Reproduce the listing in full, pictures excluded.

[[ Data under study, beginning ]]

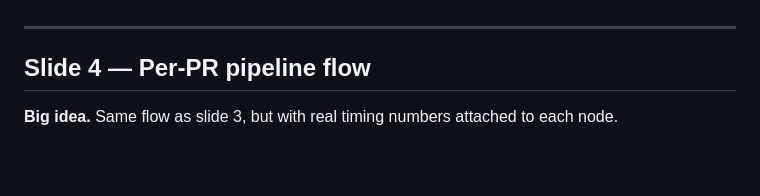
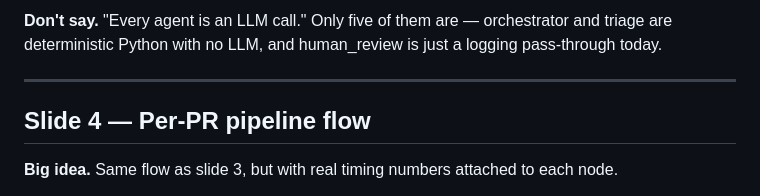
Before and after one commit to ruggirala/MultiAgentCodeReview, a Markdown page: SPEAKER_NOTES.md, the part around one of its changes. Drawn GitHub-style; blank space fills up the shorter version.

```diff
--- a/SPEAKER_NOTES.md
+++ b/SPEAKER_NOTES.md
@@ -189,3 +247,6 @@ this; in our load test it's been zero across 240+ LLM calls.
+**Don't say.** "Every agent is an LLM call." Only five of them
+are — orchestrator and triage are deterministic Python with no
+LLM, and human_review is just a logging pass-through today.
 
 ---
 
```
Also changed, not shown: other parts of SPEAKER_NOTES.md (+98 -40 lines).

[[ Data under study, end ]]

--- Exercise answer ---
Before and after one commit to ruggirala/MultiAgentCodeReview, a Markdown page: SPEAKER_NOTES.md, the part around one of its changes. Drawn GitHub-style; blank space fills up the shorter version.

```diff
--- a/SPEAKER_NOTES.md
+++ b/SPEAKER_NOTES.md
@@ -189,3 +247,6 @@ this; in our load test it's been zero across 240+ LLM calls.
+**Don't say.** "Every agent is an LLM call." Only five of them
+are — orchestrator and triage are deterministic Python with no
+LLM, and human_review is just a logging pass-through today.
 
 ---
 
```
Also changed, not shown: other parts of SPEAKER_NOTES.md (+98 -40 lines).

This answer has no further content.